Standing tall — but not for long — in a northern Minnesota forest is a perfectly shaped white spruce that is destined to glow throughout most of December as the U.S. Capitol's official Christmas tree.

Its exact location kept from the public for the time being, the 88-foot-tall Chippewa National Forest tree will be felled next week. Next, it will travel 2,000 miles to Washington, D.C., where it will be adorned with many thousands of lights and illuminated soon after Thanksgiving.

What made this one tree the perfect choice from among millions was its full pyramid-like shape without gaps, its healthy branches and straight trunk, and its species, hardy enough to shrug off the rigors of long-distance travel.

Along its journey, the tree will make about three dozen public appearances, including in the Twin Cities, as it is hauled on a flatbed truck.

This the first time since 1992 that this forest has supplied the Capitol with its Christmas tree.

Very carefully is the answer to how this 88-year-old tree will be made horizontal starting at high noon on Wednesday, said Michael Theune, the project leader for bringing down the spruce.

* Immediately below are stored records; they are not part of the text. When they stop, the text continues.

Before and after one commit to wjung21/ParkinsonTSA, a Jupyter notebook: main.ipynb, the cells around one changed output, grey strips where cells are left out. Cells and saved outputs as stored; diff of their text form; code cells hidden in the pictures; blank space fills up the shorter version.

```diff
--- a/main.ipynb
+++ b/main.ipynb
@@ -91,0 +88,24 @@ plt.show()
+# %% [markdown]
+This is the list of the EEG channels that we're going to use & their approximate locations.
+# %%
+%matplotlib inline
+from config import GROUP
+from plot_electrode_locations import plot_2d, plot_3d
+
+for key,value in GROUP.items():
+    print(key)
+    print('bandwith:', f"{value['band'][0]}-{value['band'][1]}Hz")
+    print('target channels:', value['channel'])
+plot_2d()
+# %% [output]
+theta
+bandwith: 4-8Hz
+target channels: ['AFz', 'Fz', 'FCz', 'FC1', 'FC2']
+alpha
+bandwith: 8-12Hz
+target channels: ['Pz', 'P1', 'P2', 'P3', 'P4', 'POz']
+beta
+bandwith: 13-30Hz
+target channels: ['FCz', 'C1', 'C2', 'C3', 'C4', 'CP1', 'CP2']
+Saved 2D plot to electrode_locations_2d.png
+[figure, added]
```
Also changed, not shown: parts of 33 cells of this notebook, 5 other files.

The event starts with a cutting ceremony that will include a traditional blessing by members of the Leech Lake Band of Ojibwe.

Then two cranes will take hold of the tree — one at the top and one at the bottom — and it will be cut near the base and guided onto the truck. The honor of cutting through the trunk, 30 inches in diameter, has fallen to Jim Scheff, of Marcell, Minnesota's 2014 "Logger of the Year."

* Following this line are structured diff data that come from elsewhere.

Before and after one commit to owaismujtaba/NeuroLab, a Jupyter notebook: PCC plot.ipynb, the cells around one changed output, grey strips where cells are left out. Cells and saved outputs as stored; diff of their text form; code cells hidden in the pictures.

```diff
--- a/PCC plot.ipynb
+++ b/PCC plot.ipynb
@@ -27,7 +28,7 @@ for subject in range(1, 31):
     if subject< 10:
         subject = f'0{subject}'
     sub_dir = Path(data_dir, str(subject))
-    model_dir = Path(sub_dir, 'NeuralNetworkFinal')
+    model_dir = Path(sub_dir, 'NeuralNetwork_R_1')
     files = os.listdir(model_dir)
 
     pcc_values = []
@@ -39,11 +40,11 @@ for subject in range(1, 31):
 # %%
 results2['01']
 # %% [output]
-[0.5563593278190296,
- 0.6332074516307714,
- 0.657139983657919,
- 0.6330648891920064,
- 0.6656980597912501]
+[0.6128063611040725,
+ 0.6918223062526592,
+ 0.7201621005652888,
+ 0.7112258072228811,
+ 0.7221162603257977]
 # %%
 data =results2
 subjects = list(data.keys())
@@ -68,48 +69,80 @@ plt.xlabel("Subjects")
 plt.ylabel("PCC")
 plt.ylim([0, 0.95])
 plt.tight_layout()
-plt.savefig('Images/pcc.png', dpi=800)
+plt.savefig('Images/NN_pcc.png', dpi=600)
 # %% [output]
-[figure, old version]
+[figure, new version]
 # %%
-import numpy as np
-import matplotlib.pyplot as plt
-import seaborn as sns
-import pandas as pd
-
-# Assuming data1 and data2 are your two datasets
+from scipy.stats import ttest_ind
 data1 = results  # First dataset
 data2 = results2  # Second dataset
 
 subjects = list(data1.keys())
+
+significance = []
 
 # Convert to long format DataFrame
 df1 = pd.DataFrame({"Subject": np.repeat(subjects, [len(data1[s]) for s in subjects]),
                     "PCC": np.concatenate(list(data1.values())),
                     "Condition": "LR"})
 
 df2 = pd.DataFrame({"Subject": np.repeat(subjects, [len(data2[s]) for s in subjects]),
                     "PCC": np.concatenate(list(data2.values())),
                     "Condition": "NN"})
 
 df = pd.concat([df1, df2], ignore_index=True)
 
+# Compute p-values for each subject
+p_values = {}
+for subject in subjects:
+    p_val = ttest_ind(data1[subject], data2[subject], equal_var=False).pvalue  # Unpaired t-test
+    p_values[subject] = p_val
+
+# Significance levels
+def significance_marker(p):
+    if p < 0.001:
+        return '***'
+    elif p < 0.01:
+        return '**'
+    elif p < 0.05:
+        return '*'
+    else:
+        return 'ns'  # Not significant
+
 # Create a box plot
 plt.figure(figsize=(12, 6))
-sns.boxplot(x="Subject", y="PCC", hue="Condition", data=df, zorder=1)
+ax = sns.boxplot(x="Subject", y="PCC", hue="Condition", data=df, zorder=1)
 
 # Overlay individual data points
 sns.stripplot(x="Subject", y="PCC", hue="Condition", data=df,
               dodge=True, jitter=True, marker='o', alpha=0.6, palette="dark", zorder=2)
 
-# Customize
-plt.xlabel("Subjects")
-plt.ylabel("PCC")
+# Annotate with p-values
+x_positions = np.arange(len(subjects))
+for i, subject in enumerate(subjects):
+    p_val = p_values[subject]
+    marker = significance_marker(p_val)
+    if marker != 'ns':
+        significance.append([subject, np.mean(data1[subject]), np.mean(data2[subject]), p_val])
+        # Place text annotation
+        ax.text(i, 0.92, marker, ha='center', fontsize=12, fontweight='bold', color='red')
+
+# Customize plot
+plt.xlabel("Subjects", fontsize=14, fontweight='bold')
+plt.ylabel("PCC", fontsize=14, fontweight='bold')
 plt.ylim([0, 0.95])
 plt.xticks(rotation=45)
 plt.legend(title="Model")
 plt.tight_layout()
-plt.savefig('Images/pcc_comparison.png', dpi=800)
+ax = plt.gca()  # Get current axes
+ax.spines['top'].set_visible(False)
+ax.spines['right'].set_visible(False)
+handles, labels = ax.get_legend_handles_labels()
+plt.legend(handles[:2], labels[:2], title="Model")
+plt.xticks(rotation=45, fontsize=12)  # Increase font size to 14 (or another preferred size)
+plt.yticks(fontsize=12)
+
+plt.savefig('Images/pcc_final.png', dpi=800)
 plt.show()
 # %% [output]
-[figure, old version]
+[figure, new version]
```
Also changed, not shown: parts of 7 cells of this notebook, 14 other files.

The tree's first stop is nearby Bemidji State University, where it will be wrapped for safekeeping. Then it's on to its many stops along the route before reaching Andrews Air Force Base in Maryland, near the nation's capital, on Nov. 20. The tree's lighting is expected to be scheduled for early December.

Don't be surprised if the tree doesn't look as tall upon its lighting as it did in the forest. After cutting and then mounting it outside the Capitol, the tree will measure about 65 feet from the ground to the very top, Theune said.

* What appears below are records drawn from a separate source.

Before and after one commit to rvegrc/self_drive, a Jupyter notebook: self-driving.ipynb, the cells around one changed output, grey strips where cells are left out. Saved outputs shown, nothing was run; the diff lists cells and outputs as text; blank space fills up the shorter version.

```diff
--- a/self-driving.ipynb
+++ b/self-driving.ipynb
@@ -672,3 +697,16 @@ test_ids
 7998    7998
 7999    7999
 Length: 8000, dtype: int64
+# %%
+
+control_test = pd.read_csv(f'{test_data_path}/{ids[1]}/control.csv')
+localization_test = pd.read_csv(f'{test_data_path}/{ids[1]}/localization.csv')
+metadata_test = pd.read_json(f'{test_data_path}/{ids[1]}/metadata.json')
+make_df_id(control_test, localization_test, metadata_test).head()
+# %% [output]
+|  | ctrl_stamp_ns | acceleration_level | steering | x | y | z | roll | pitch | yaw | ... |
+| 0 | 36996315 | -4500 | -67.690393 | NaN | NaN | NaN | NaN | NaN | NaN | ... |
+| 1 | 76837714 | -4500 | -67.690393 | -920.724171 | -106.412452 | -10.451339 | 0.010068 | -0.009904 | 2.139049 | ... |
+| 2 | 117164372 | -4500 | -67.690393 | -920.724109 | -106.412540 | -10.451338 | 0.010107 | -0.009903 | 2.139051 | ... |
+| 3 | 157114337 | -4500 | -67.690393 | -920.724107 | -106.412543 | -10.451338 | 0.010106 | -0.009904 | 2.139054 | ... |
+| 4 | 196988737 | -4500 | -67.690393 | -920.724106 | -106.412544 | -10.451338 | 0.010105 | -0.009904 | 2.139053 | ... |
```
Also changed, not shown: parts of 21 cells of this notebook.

For anyone wishing to attend the cutting ceremony, e-mail requests can be sent to or be made by phone at 1-218-335-8600. The deadline is Friday. Complete tour information is available at